In the patient’s locker we have found sundry manuscripts, some of them letters, indignant in emphasis, addressed to various editors, others more lengthy, whose contents are, quite unanimously, political. (Obviously I have not read these in any great detail.)

Otherwise, the man seemed reasonably average and adjusted. Certainly he displayed no more than the ordinary degree of apprehension concerning his operation.

Electro-encephalography and other observation having revealed the presence of a malignant tumour, surgical extirpation was felt to be necessary. The consent of the patient and his closest relatives was secured for this course. Anesthetisation proceeded smoothly, and a circular section of skull was removed without any apparent complications. I located and excised the tumour—a small growth on the frontal cortical surface—fairly easily; haemorrhage was arrested as it came, all uneventfully. I was about to terminate what had so far been a simple and routine operation, when my attention was drawn to a peculiarity in the patient’s cerebral anatomy. A perfectly spherical surface, jet black in colour, was poking up visibly from an involution of the exposed frontal hemisphere.

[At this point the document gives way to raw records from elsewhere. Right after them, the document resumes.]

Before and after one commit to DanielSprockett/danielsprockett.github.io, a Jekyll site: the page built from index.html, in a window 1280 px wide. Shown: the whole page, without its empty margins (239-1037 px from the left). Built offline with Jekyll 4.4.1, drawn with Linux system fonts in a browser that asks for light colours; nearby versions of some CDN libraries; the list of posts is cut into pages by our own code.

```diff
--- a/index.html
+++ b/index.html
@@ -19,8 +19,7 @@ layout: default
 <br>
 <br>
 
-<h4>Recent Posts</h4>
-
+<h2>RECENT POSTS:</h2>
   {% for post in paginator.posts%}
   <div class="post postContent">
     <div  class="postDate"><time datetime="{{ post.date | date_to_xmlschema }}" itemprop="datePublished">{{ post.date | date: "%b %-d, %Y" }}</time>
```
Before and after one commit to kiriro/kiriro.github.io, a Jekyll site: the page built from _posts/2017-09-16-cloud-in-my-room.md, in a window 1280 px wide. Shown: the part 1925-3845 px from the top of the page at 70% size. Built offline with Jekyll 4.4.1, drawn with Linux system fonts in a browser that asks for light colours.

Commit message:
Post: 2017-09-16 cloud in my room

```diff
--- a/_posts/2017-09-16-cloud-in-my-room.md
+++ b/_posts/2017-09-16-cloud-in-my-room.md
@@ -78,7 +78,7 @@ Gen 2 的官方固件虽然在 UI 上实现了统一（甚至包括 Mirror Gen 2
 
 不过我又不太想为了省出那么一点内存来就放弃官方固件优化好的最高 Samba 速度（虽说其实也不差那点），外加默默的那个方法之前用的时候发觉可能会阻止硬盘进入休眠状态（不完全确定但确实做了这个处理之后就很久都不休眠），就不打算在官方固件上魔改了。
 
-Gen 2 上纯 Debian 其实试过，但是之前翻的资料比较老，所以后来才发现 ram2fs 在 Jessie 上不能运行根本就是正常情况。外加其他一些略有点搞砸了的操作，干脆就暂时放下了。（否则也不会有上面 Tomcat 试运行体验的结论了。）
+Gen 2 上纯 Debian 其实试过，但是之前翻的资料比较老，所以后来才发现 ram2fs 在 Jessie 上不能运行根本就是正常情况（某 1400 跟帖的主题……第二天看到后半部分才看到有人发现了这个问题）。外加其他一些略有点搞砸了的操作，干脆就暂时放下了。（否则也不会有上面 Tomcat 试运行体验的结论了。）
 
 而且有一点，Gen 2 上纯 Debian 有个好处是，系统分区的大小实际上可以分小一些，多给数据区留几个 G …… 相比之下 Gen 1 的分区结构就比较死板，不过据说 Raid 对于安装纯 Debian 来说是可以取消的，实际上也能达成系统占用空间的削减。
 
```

So unprecedented a phenomenon could hardly be left unexamined. Probing told us nothing, except that it was uniformly hard—hard enough, indeed, to blunt several of our instruments. At the risk of causing minor damage, the grey matter and blood-supply in the appearance’s immediate neighbourhood were thrust back with clamps, enabling me to ascertain the full size of this remarkable and alien form. It was, from what I could make out, about three inches wide at its maximum diameter; its regular roundness continued with uninterrupted precision down to the level where it disappeared into the embedding mass of white fibres below. There was, what is more, no evident connection, neuronic or arterial, between it and the proximate tissue. Did we not know that this was the first time the patient’s brain had been exposed, one would have said that it had been inserted, or left there negligently, by some lunatic surgeon of the past.